Edit tracking data:
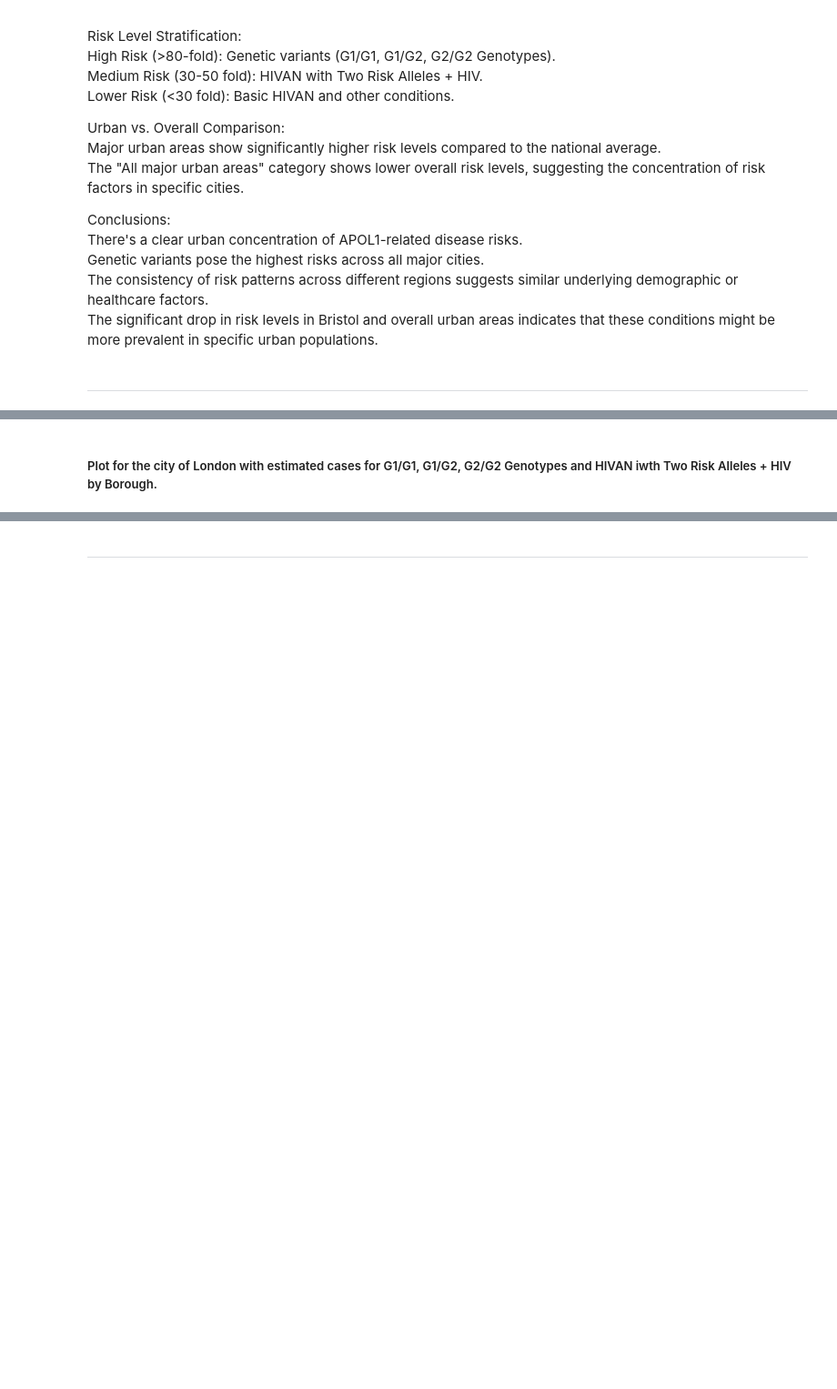
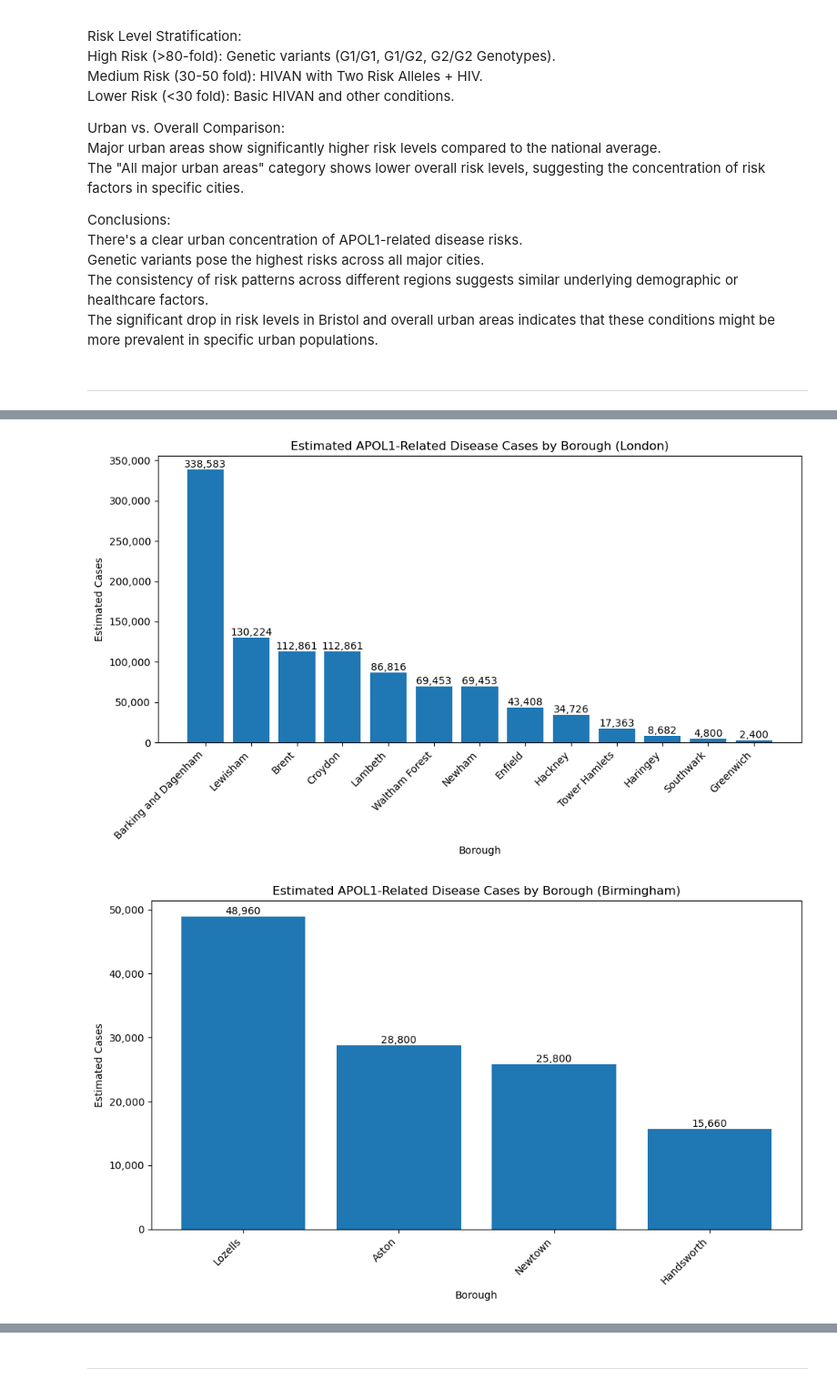
Before and after one commit to CesarChaparro1974/Dashboard-Development-for-Apol1-patients-in-UK, a Jupyter notebook: Project/notebook.ipynb, the cells around one changed output, grey strips where cells are left out. Shown at 91% size. Drawn from its saved outputs; the diff is of its cells as text; code cells hidden in the pictures; blank space fills up the shorter version.

```diff
--- a/Project/notebook.ipynb
+++ b/Project/notebook.ipynb
@@ -320,0 +648,4 @@ correlated_disease_london.head()
+# %%
+# Remove % symbol and convert to float
+correlated_disease_cities_england['Prevalence Percentage'] = correlated_disease_cities_england['Prevalence Percentage'].str.replace('%', '').astype(float)
+correlated_disease_cities_england.head()
@@ -344,2 +679,65 @@ memory usage: 1.4+ KB
-# %% [markdown]
-##### Plot for the city of London with estimated cases for G1/G1, G1/G2, G2/G2 Genotypes and HIVAN iwth Two Risk Alleles + HIV by Borough.
+# %%
+def create_city_plot(data, city):
+    """
+    Create a bar plot for a specific city's disease cases by borough
+
+    Parameters:
+    data (DataFrame): The filtered dataframe for the specific city
+    city (str): The name of the city for the plot title
+    """
+    plt.figure(figsize=(10, 6))
+
+    # Group data by borough and sum the estimated cases
+    df_aggregated = data.groupby('High Prevalence Boroughs')['Estimated Cases'].sum().reset_index()
+
+    # Sort aggregated data by estimated cases in descending order
+    df_sorted = df_aggregated.sort_values('Estimated Cases', ascending=False)
+
+    # Create bar plot
+    bars = plt.bar(df_sorted['High Prevalence Boroughs'], df_sorted['Estimated Cases'])
+
+    # Add value labels on top of each bar
+    for bar in bars:
+        height = bar.get_height()
+        plt.text(bar.get_x() + bar.get_width()/2., height,
+                f'{int(height):,}',
+                ha='center', va='bottom')
+
+    # Customize the plot
+    plt.title(f'Estimated APOL1-Related Disease Cases by Borough ({city})')
+    plt.xlabel('Borough')
+    plt.ylabel('Estimated Cases')
+
+    # Rotate x-axis labels for better readability
+    plt.xticks(rotation=45, ha='right')
+
+    # Format y-axis with comma separator
+    plt.gca().yaxis.set_major_formatter(plt.FuncFormatter(lambda x, p: f'{int(x):,}'))
+
+    # Adjust layout to prevent text cutoff
+    plt.tight_layout()
+
+try:
+    # List of cities to create plots for
+    cities = ['London', 'Birmingham', 'Manchester']
+
+    # Create a plot for each city
+    for city in cities:
+        # Filter data for the current city
+        city_data = correlated_disease_cities_england[correlated_disease_cities_england['City'] == city]
+
+        if city_data.empty:
+            print(f"No data found for {city}")
+            continue
+
+        # Create the plot
+        create_city_plot(city_data, city)
+        plt.show()
+
+except KeyError as e:
+    print(f"Column error: {str(e)}")
+except Exception as e:
+    print(f"An unexpected error occurred: {str(e)}")
+# %% [output]
+[figure, added]
+[figure, added]
```
Also changed, not shown: parts of 121 cells of this notebook, 8 other files.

Action item.
Go through the lines above and copy any that contain "output".

Solution for this problem.
Before and after one commit to CesarChaparro1974/Dashboard-Development-for-Apol1-patients-in-UK, a Jupyter notebook: Project/notebook.ipynb, the cells around one changed output, grey strips where cells are left out. Shown at 91% size. Drawn from its saved outputs; the diff is of its cells as text; code cells hidden in the pictures; blank space fills up the shorter version.
+# %% [output]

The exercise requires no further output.